What a year! TeamMoth and other moth-ers across the land seem agreed that it is a dreadful year for moths. A week or so ago, I did the sums and discovered that I'd recorded a third fewer individual moths in my garden this year compared to the same period in 2012. Last year hardly goes down in history as a golden spring, with the wettest April on record leading into a very wet summer, so that just shows how bad things are this year.
Interestingly, the species richness of moths isn't reduced by anywhere near as much as the abundance of them i.e. the species are mostly there, just in far smaller numbers than I'm used to. Is this everyone else's experience too?
It's a bit ironic that the Garden Moth Challenge was instigated in what seems to be such a poor year. However, perhaps it is the perfect tonic - giving us all more incentive to put the trap out in weather conditions that we might not have bothered with otherwise. It's certainly had that effect on me as I struggle to keep up with the totals of people whose gardens are hundreds of miles further north than mine! It's also been great to see all the moth chat on Twitter and on this blog and share in moth grumbles, pug ID traumas and (occasional) trap triumphs. So many thanks to Tristan for organising GMC and running it so efficiently.
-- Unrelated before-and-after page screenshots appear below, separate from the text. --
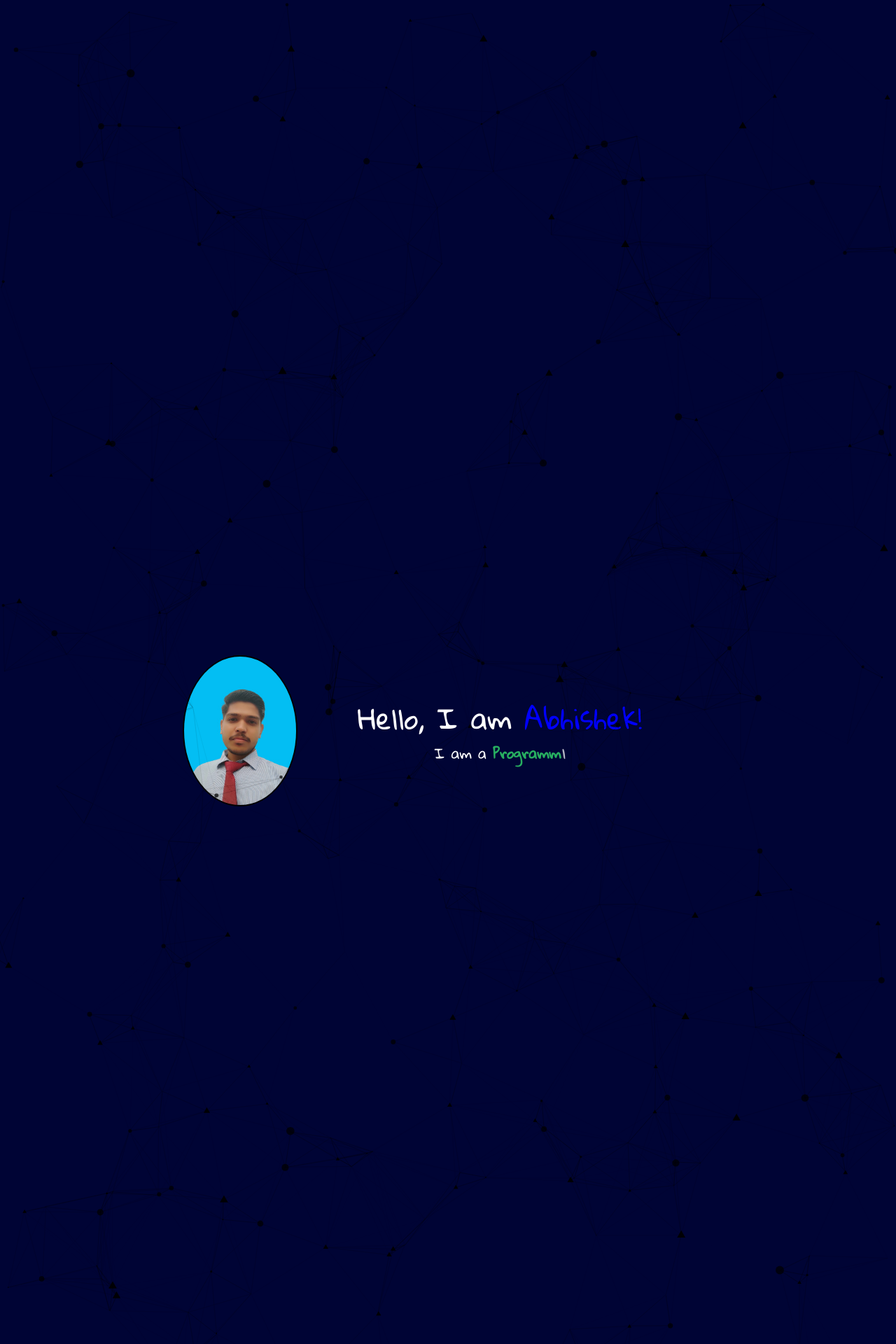
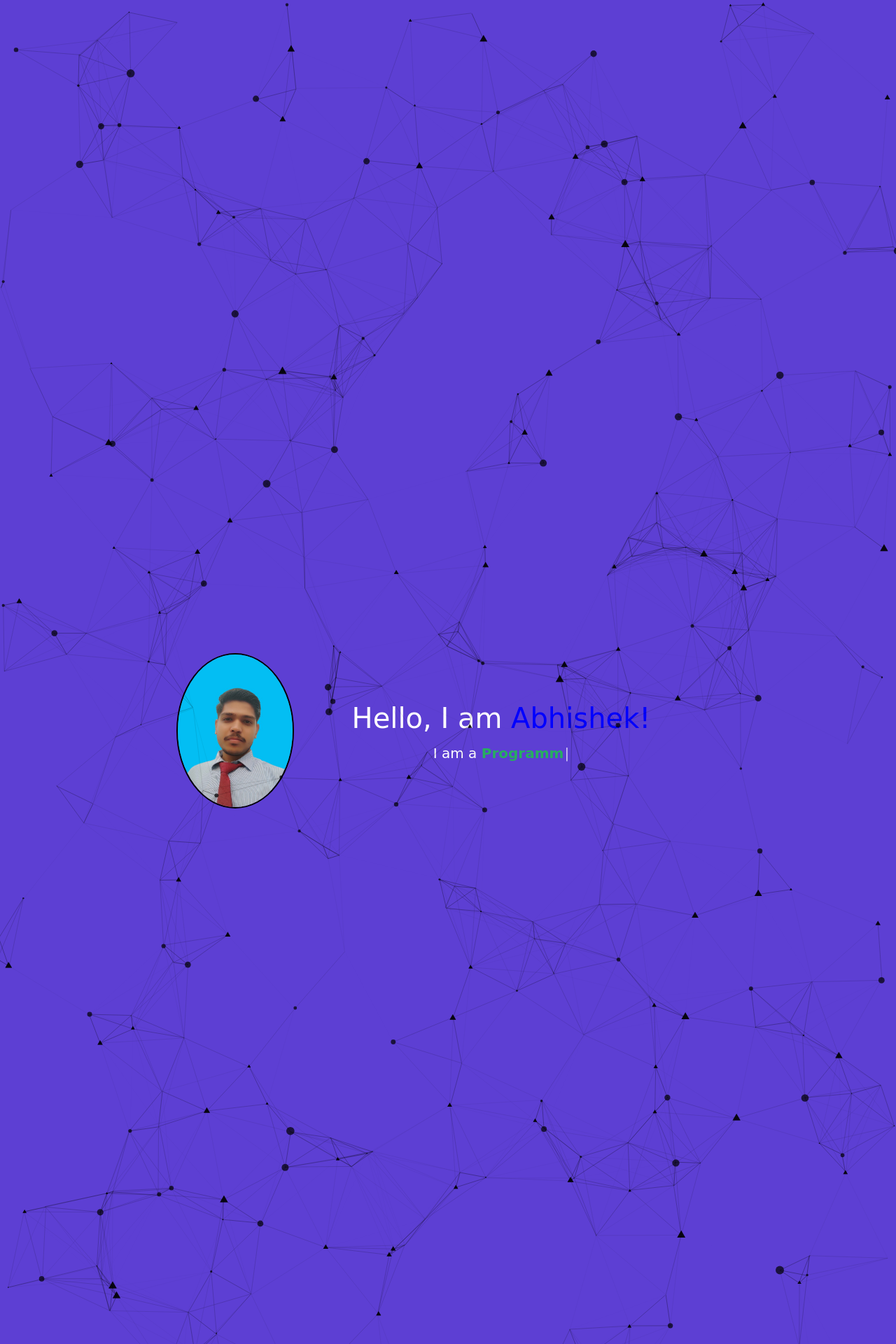
Before and after one commit to abhi4267/Portfolio, a PHP site: page / in a window 1280 px wide. Shown: the top 1920 px of the page at 70% size. Run offline with PHP 8.4, Linux system fonts and the light colour scheme; some libraries are stand-ins or nearby versions.

Commit message:
Update styles.css

```diff
--- a/styles.css
+++ b/styles.css
@@ -1,10 +1,10 @@
 body {
     margin: 0;
-    font-family: "Gloria Hallelujah", cursive;
+    font-family: "san-saerif", cursive;
     font-size: 16px;
     line-height: 1.8;
     /* color:white; */
-     background-color: #000435;
+     background-color:#5D3FD3;
     /* overflow: hidden; */
     /* background-image: url('./pape/'); */
 }
```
Anyway, back to my own trap. Having spluttered and struggled to 100 species, we then had some of the best nights of the year this week, which has propelled me rapidly on to the current total of 114. There are lots of species I normally see that haven't appeared at all this spring, such as Pine Beauty and Powdered Quaker, but there are also new ones. So far, I've recorded 8 new species for the garden - five micros, identified thanks to the new Sterling & Parsons book and confirmed by a patient County Moth Recorder, and three macros, Barred Umber, Square Spot and Oak Nycteoline. That's one of the great things about moth recording, there is ALWAYS something to get excited about.
All the best